The things you remember about a person when they’re gone are funny. No two people will feel the same way, though usually it has to do with scent, or expression, the sound of a voice, an unusual gesture.

For me, I can still see the colors of Keiko; the black of her hair against creamy pale skin, her dark blue kimono with white circles, the deep orange persimmons falling from the brown basket she carried.

The ache in my heart grows larger every time I think of these colors, and how as each day passes they continue to fade from my eyes.

Gail Tsukiyama
The Samurai’s Garden
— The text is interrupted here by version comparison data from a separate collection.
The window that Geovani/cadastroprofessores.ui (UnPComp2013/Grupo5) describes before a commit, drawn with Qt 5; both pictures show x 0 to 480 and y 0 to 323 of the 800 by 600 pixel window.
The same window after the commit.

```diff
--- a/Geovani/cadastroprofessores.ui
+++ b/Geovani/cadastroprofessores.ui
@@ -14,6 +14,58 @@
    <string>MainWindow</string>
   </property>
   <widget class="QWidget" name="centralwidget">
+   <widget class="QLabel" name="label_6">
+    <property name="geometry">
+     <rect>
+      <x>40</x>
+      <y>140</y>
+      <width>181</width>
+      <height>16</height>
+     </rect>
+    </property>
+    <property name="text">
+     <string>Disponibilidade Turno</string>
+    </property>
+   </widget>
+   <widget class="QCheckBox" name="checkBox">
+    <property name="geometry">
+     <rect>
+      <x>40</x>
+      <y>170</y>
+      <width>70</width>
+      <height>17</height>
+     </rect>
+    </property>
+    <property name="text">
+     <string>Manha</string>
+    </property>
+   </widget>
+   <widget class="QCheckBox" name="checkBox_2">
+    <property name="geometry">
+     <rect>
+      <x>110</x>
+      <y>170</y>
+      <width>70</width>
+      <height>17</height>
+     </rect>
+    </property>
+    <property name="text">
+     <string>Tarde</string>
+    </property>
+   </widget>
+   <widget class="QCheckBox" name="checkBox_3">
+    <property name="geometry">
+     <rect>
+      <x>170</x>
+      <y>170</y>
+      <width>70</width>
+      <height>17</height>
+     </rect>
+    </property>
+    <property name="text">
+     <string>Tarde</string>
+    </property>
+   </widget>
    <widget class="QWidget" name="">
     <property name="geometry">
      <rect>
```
The Samurai’s Garden is “a graceful and moving novel about goodness and beauty” (Booklist). On the eve of World War II, a young Chinese man travels to a small village on the coast of Japan to recuperate from illness, and encounters a small cast of powerful characters, a deep sense of place, the flow of the seasons, and the turbulence of emotions. Like a Japanese garden, the path this novel leads you down may seem to be simple, but the techniques of creating shapes, obstacles, and openings, and moving you through them, are based on careful methods of selection and pruning. The Samurai’s Garden is an unforgettable read, delivered by a gifted storyteller.